February 19, 2008

India, Part 4 - Music

Music is, I think, one of the universal languages. It doesn't matter that there are an impressive variety of different styles, genres, and even tonal systems; no matter who you are, you will, on some level, appreciate music in one form or another.

Nowhere was this more true than in India. Indian music was, in its primal form, based off of a 12-tone system, rather than our western system of 8 notes in a scale. If you're not a musician, that means that the same space of sound is divided differently; in Indian music, there are smaller divisions of sound between each note than in western music. However, much of their current music, at least at Bethel, has been highly westernized; guitars, keyboards, and other western instruments are widely used in music along with a lot of percussion (which is, as far as I can tell, the most indigenous part of the music).

Several of us - Ryan, Adam, Jill, Ben and myself - went into a local village to participate in their service. It was quite an experience. The whole thing was in Tamil, which made it hard to follow, and the music was mostly percussion (an Indian version of Congas and a Djembe were used with great enthusiam). The word "Alleluia!" was used exhuberantly after almost everything that was said or sung; we had to adire their enthusiasm. Despite the village's rediculously tiny size and relative isolation, the music still felt more western than Indian. The one possible exception I would note is its volume: even in America, we value our ears enough to keep it softer than they. American teenagers get busted for lower volume levels than this church had; the tiny room had four speakers plugged into an amplifier blaring at full power; consequently our ears were ringing a bit when we left. But most of their church service was sung, not spoken, and everyone participated.

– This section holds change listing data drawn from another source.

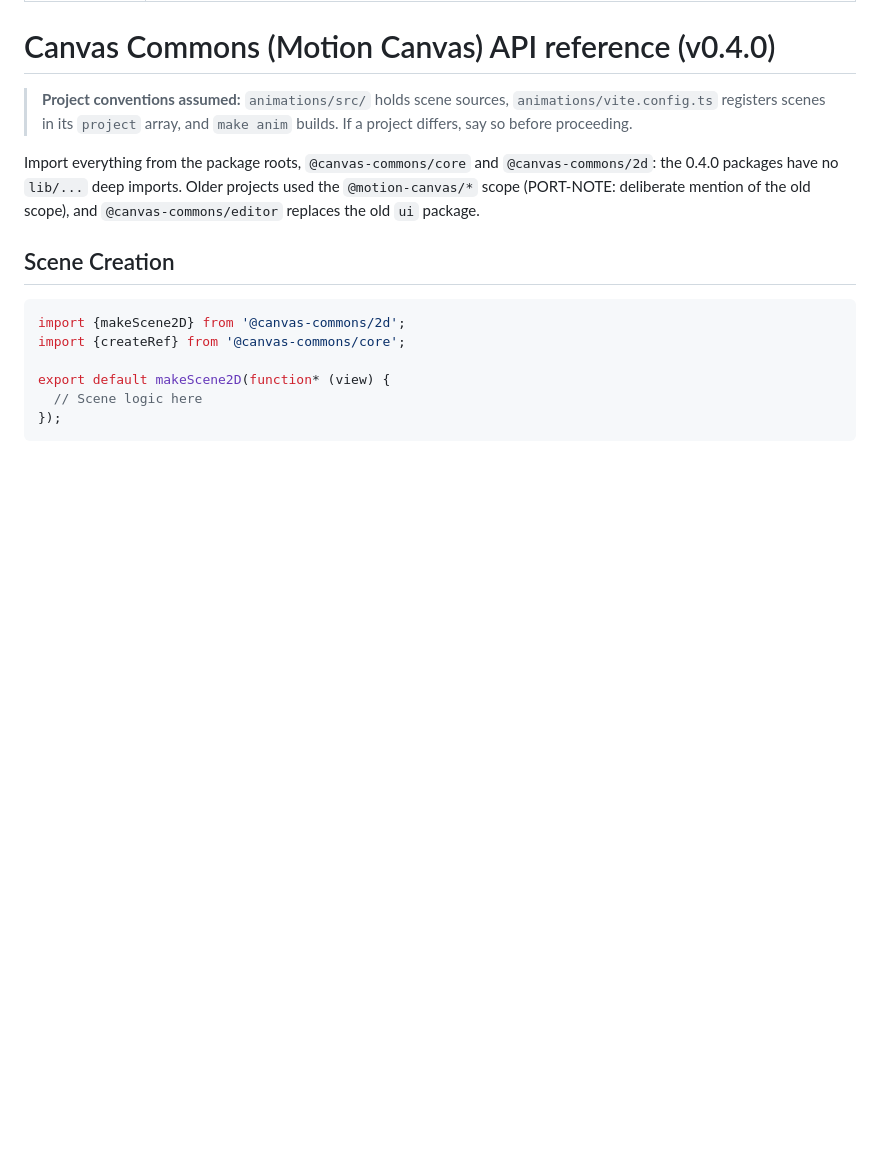
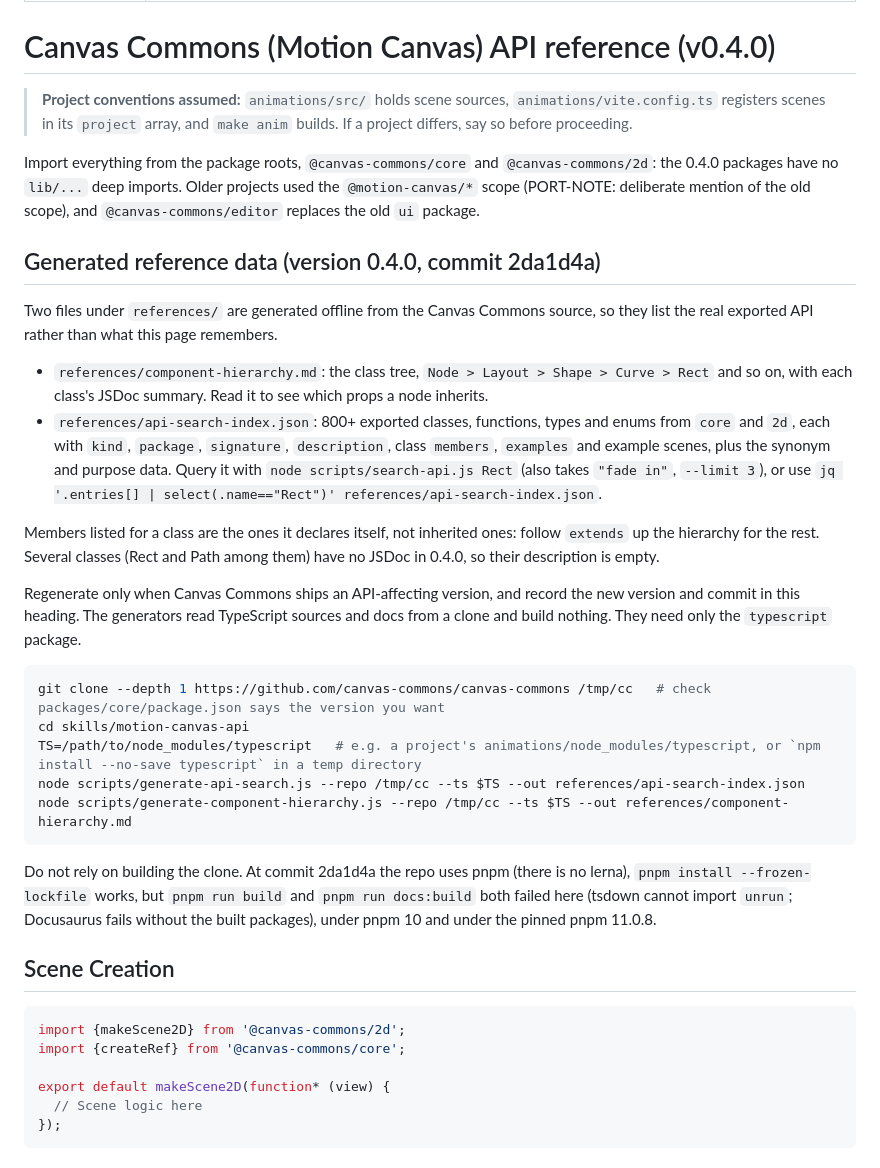
Before and after one commit to andrie/quarto-canvas-commons-skill, a Markdown page: skills/motion-canvas-api/SKILL.md, the part around the change. Drawn GitHub-style; blank space fills up the shorter version.

Commit message:
docs: point motion-canvas-api at generated data and regeneration steps
Co-Authored-By: Claude Sonnet 5.5 <noreply@anthropic.com>

````diff
--- a/skills/motion-canvas-api/SKILL.md
+++ b/skills/motion-canvas-api/SKILL.md
@@ -8,6 +8,27 @@ description: Use when writing or debugging Canvas Commons (formerly Motion Canva
 > **Project conventions assumed:** `animations/src/` holds scene sources, `animations/vite.config.ts` registers scenes in its `project` array, and `make anim` builds. If a project differs, say so before proceeding.
 
 Import everything from the package roots, `@canvas-commons/core` and `@canvas-commons/2d`: the 0.4.0 packages have no `lib/...` deep imports. Older projects used the `@motion-canvas/*` scope (PORT-NOTE: deliberate mention of the old scope), and `@canvas-commons/editor` replaces the old `ui` package.
+
+## Generated reference data (version 0.4.0, commit 2da1d4a)
+
+Two files under `references/` are generated offline from the Canvas Commons source, so they list the real exported API rather than what this page remembers.
+
+- `references/component-hierarchy.md`: the class tree, `Node > Layout > Shape > Curve > Rect` and so on, with each class's JSDoc summary. Read it to see which props a node inherits.
+- `references/api-search-index.json`: 800+ exported classes, functions, types and enums from `core` and `2d`, each with `kind`, `package`, `signature`, `description`, class `members`, `examples` and example scenes, plus the synonym and purpose data. Query it with `node scripts/search-api.js Rect` (also takes `"fade in"`, `--limit 3`), or use `jq '.entries[] | select(.name=="Rect")' references/api-search-index.json`.
+
+Members listed for a class are the ones it declares itself, not inherited ones: follow `extends` up the hierarchy for the rest. Several classes (Rect and Path among them) have no JSDoc in 0.4.0, so their description is empty.
+
+Regenerate only when Canvas Commons ships an API-affecting version, and record the new version and commit in this heading. The generators read TypeScript sources and docs from a clone and build nothing. They need only the `typescript` package.
+
+```bash
+git clone --depth 1 https://github.com/canvas-commons/canvas-commons /tmp/cc   # check packages/core/package.json says the version you want
+cd skills/motion-canvas-api
+TS=/path/to/node_modules/typescript   # e.g. a project's animations/node_modules/typescript, or `npm install --no-save typescript` in a temp directory
+node scripts/generate-api-search.js --repo /tmp/cc --ts $TS --out references/api-search-index.json
+node scripts/generate-component-hierarchy.js --repo /tmp/cc --ts $TS --out references/component-hierarchy.md
+```
+
+Do not rely on building the clone. At commit 2da1d4a the repo uses pnpm (there is no lerna), `pnpm install --frozen-lockfile` works, but `pnpm run build` and `pnpm run docs:build` both failed here (tsdown cannot import `unrun`; Docusaurus fails without the built packages), under pnpm 10 and under the pinned pnpm 11.0.8.
 
 ## Scene Creation
 
````
Also changed, not shown: 1 other file.
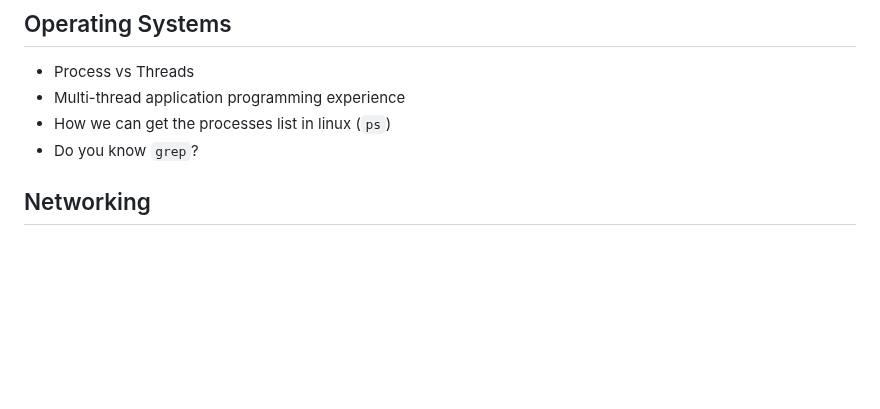
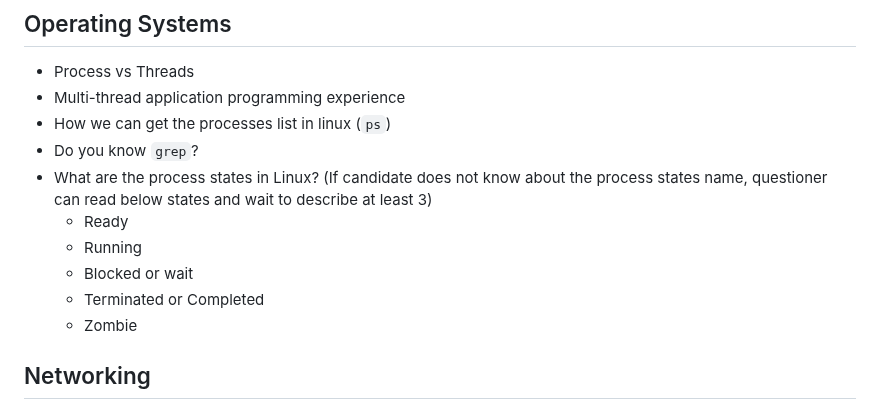
Before and after one commit to 1995parham-teaching/interviews, a Markdown page: questions/README.md, the part around the change. Drawn GitHub-style; blank space fills up the shorter version.

```diff
--- a/questions/README.md
+++ b/questions/README.md
@@ -49,6 +49,13 @@ and then ask how do you solve it.
 - Multi-thread application programming experience
 - How we can get the processes list in linux (`ps`)
 - Do you know `grep`?
+- What are the process states in Linux? (If candidate does not know about the process states name, questioner can read below states and wait to describe at least 3)
+  - Ready
+  - Running
+  - Blocked or wait
+  - Terminated or Completed
+  - Zombie
+
 
 ## Networking
 
```
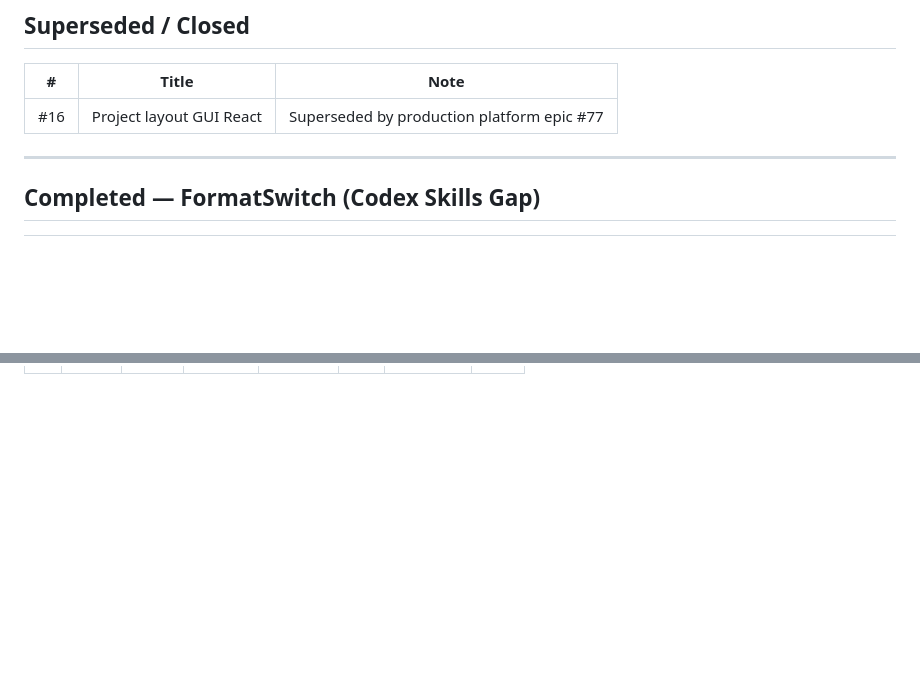
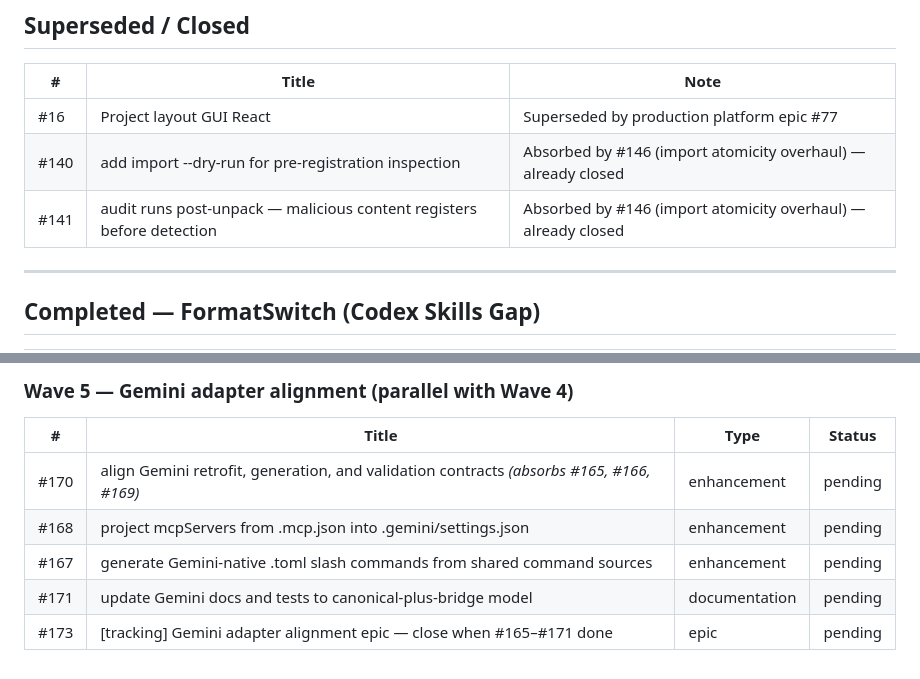
Before and after one commit to matheusmlopess/AgentFactory, a Markdown page: .ai/memory/milestones.md, 2 parts joined by grey strips. Drawn GitHub-style; blank space fills up the shorter version.

Commit message:
chore: milestones v1.9.0 — wave execution plan + duplicate triage for open issues #132–#173
Co-Authored-By: 🤖Factory <noreply@agentfactory.dev>

```diff
--- a/.ai/memory/milestones.md
+++ b/.ai/memory/milestones.md
@@ -126,6 +126,8 @@ Issues below are tracked in the private webapp repo as of 2026-04-21.
 | # | Title | Note |
 |---|-------|------|
 | #16 | Project layout GUI React | Superseded by production platform epic #77 |
+| #140 | add import --dry-run for pre-registration inspection | Absorbed by #146 (import atomicity overhaul) — already closed |
+| #141 | audit runs post-unpack — malicious content registers before detection | Absorbed by #146 (import atomicity overhaul) — already closed |
 
 ---
 
@@ -164,0 +226,9 @@ Issues below are tracked in the private webapp repo as of 2026-04-21.
+### Wave 5 — Gemini adapter alignment (parallel with Wave 4)
+
+| # | Title | Type | Status |
+|---|-------|------|--------|
+| #170 | align Gemini retrofit, generation, and validation contracts *(absorbs #165, #166, #169)* | enhancement | pending |
+| #168 | project mcpServers from .mcp.json into .gemini/settings.json | enhancement | pending |
+| #167 | generate Gemini-native .toml slash commands from shared command sources | enhancement | pending |
+| #171 | update Gemini docs and tests to canonical-plus-bridge model | documentation | pending |
+| #173 | [tracking] Gemini adapter alignment epic — close when #165–#171 done | epic | pending |
```
Also changed, not shown: other parts of .ai/memory/milestones.md (+60 -1 lines).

Church, in India, is different in other ways as well. For one, chairs are more of an optional arrangement. Instead, the chapel or church is a floor that has been covered by woven mats. One must remove one's shoes before going inside, as a way of showing respect to God. I can't quite tell if this comes out of the Hindu tradition or if it's from Moses'
burning bush experience. Or perhaps it's a contextualization of Hindu culture based on Moses. Either way, upon entering the chapel, the attendee prostrates on the mat in prayer, and then sits down, cross-legged, to await the start of the service. Most of the rest was about the same as any church in America; singing, prayer, a speaker, more singing. Obviously it was in Tamil, or while we were at Bethel, both Tamil and English, but that and the volume were the only major differences.

Music was everywhere. The kids at Bethel were almost always singing, either by themselves or (more likely) in groups. Every time we had a house visit, the kids would sing for us. They loved it on our second day when Adam and I grabbed our guitars and sat outside the dorm, surrounded by school-age girls, and played until our fingers ached and we'd exhausted every song we could think of. It didn't take too long, come to think of it, but the girls kept asking us for more. It was also at this time that Adam got his

We (myself, Adam, Jill, Steph) led chapel music all week. I got up at 5am to do this, and so when I tell you that this was a healing thing for me (to lead music again), it should speak volumes. Despite the fact that I had not had breakfast yet, and despite that my feet were uncomfortable standing without my orthodics, and despite that I was exhausted, God started talking to me there in a way that I hadn't heard for a while. I think I hear God best through music; maybe it's just how He made me, but that's the way I am.

The best part, though, was at the end of the week. I had been trying to communicate all week to the Bible School students - in earnest - how the music had to be their own. Every piece we'd heard of theirs was mostly just a translation of American or European music. Not entirely every piece (Nirmal, one of the students, was quite the musician, and wrote his own stuff sometimes), but most of them, and especially the translated wesley hymns they sang in chapel (incidentally, I like Charles Wesley better in Tamil). On Saturday, after we'd been teaching them music (while trying to emphasize that they should write their own), Nirmal approached Adam and me and asked if we'd like to learn a song in Tamil.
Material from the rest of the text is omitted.